NewsMarch 2, 2016

Another Month, Another Troubling Arctic Sea Ice Record

Brian Kahn

By Brian Kahn

Follow @blkahn

This year is quickly excising 2015 from the dubious top of the climate record books. The most freakishly warm month on record, record atmospheric heat in February and now for the second month in a row, a new monthly Arctic sea ice low.

Daily Arctic sea ice extent comparison between average and the past five years.
Credit: NSIDC


February saw record low sea ice extent, with ice running a significant 448,000 square miles below average. In essence, a chunk of ice four times the size of Arizona went missing in action from the Arctic. The number would be even more pronounced if not for a small growth spurt in the last week of the month.

The culprit? Once again, the Arctic was super warm for this time of year. The National Snow and Ice Data Center (NSIDC) , which released the new data on Wednesday, said that temperatures ranged from 11°-14°F above average in the central Arctic.

Exceptional #Arctic warmth during February has well surpassed 2006/2012 freezing degree day anomalies…

— Zack Labe (@ZLabe) March 1, 2016

That’s in line with January, when temperatures were up to a surreal 23°F above normal for the month. With that type of mild weather, it’s not surprising that January also had a record low sea ice extent for the month.

The warm weather has driven an extremely delayed freeze-up for parts of the region following the September minimum, according to NSIDC. In some locations, mild weather delayed sea ice from reforming by as much as two months.

The departure from normal for Arctic sea ice freeze up in the winter of 2015-16.
Credit: NSIDC
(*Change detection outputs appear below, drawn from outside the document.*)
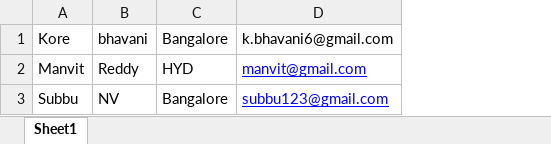
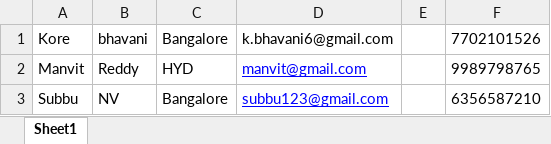
Before and after one commit to bhavani-s1/Automationsiteupated, an Excel workbook: src/main/resources/registartion/data1.xlsx, sheet Sheet1, drawn as a sheet; values as stored, in another font and other column widths than the file's, no borders; the diff names each change by its address in the sheet, - before the commit and + after, or states it on an @@ line.

```diff
--- a/src/main/resources/registartion/data1.xlsx (sheet Sheet1)
+++ b/src/main/resources/registartion/data1.xlsx (sheet Sheet1)
+column E, empty
+column F, rows 1-3: 7702101526 | 9989798765 | 6356587210
```
Also changed, not shown: 15 other files.
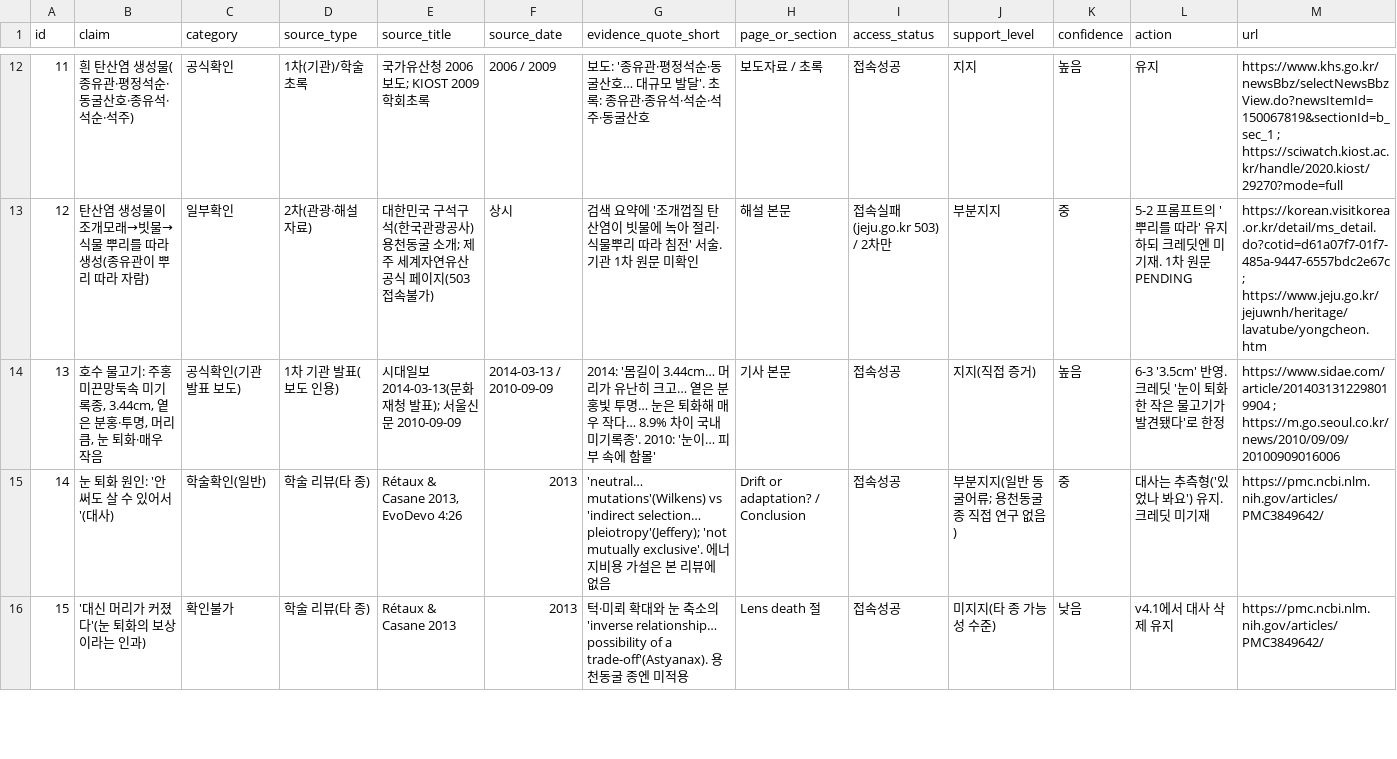
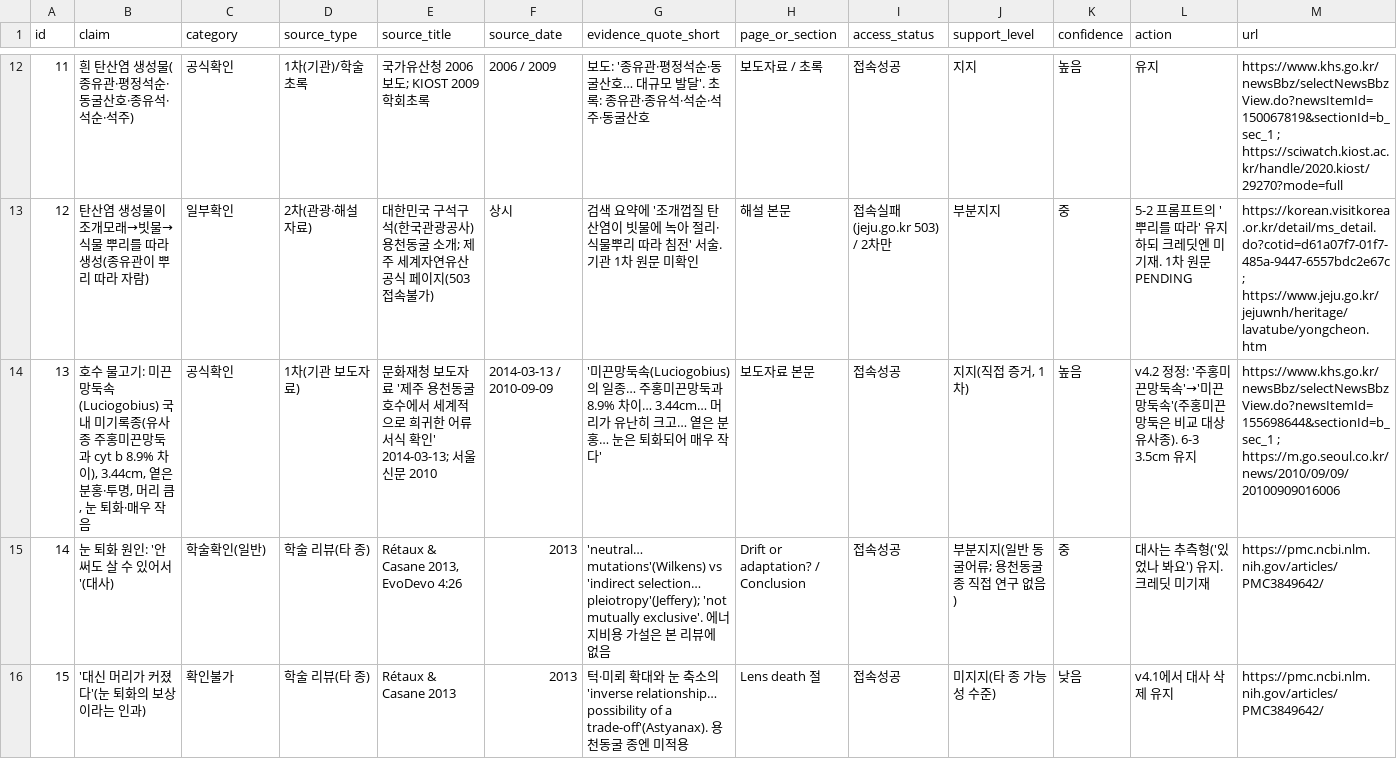
Before and after one commit to soonryu74/soonryu74.github.io, a CSV file: docs/ai-film-award-2027/v4.2/FACT_CLAIMS_v4.2.csv, drawn as a sheet; only a part is shown, gaps mark what is left out; the diff covers the shown part only; the diff names each change by its address in the sheet, - before the commit and + after, or states it on an @@ line.

```diff
--- a/docs/ai-film-award-2027/v4.2/FACT_CLAIMS_v4.2.csv
+++ b/docs/ai-film-award-2027/v4.2/FACT_CLAIMS_v4.2.csv
-B14 (claim): …물고기: 주홍미끈망둑속 미기록종, 3.44cm, 옅은…
+B14 (claim): …물고기: 미끈망둑속(Luciogobius) 국내 미기록종(유사종 주홍미끈망둑과 cyt b 8.9% 차이), 3.44cm, 옅은…
-C14 (category): 공식확인(기관 발표 보도)
+C14 (category): 공식확인
-D14 (source_type): 1차 기관 발표(보도 인용)
+D14 (source_type): 1차(기관 보도자료)
-E14 (source_title): 시대일보 2014-03-13(문화재청 발표); 서울신문 2010-09-09
+E14 (source_title): 문화재청 보도자료 '제주 용천동굴 호수에서 세계적으로 희귀한 어류 서식 확인' 2014-03-13; 서울신문 2010
-G14 (evidence_quote_short): 2014: '몸길이 3.44cm… 머리가 유난히 크고… 옅은 분홍빛 투명… 눈은 퇴화해 매우 작다… 8.9% 차이 국내 미기록종'. 2010: '눈이… 피부 속에 함몰'
+G14 (evidence_quote_short): '미끈망둑속(Luciogobius)의 일종… 주홍미끈망둑과 8.9% 차이… 3.44cm… 머리가 유난히 크고… 옅은 분홍… 눈은 퇴화되어 매우 작다'
-H14 (page_or_section): 기사 본문
+H14 (page_or_section): 보도자료 본문
-J14 (support_level): 지지(직접 증거)
+J14 (support_level): 지지(직접 증거, 1차)
-L14 (action): 6-3 '3.5cm' 반영. 크레딧 '눈이 퇴화한 작은 물고기가 발견됐다'로 한정
+L14 (action): v4.2 정정: '주홍미끈망둑속'→'미끈망둑속'(주홍미끈망둑은 비교 대상 유사종). 6-3 3.5cm 유지
-M14 (url): https://www.sidae.com/article/2014031312298019904 ; https://m.go.seoul.co.kr/news/2010/09/09/20100909016006
+M14 (url): https://www.khs.go.kr/newsBbz/selectNewsBbzView.do?newsItemId=155698644&sectionId=b_sec_1 ; https://m.go.seoul.co.kr/news/2010/09/09/20100909016006
```
Also changed, not shown: 3 edited cells elsewhere in this file, docs/ai-film-award-2027/v4.2/02_입구_샷리스트_v4.2.csv, docs/ai-film-award-2027/v4.2/02b_shotlist_template_schema.csv, 10 other files.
That puts ice at a disadvantage during the upcoming melt season because it tends to be thinner and more prone to melting. The loss of thicker, older ice in general is a well-documented trend in the Arctic. More than half of the older ice has disappeared since 1987, which is in part helping drive the steep decline in overall ice.

But while this winter’s ice pack is troublingly low, there’s still no guarantee there will be a record low minimum, which usually arrives in September. There’s a lot of weather and shifting ocean currents that can affect ice between now and its minimum.

Rising temperatures and shrinking sea ice in the Arctic are two of the hallmarks of climate change. The region is warming twice as fast as the rest of the globe while sea ice has declined at a precipitous rate in all months and seasons, particularly the summer.

As the Arctic warms, it could alter the jet stream while disappearing sea ice could trigger a positive feedback that drives even more warming around the globe as darker ocean water absorbs more heat. In short, none of what’s happening there is good news for the region or the rest of the world.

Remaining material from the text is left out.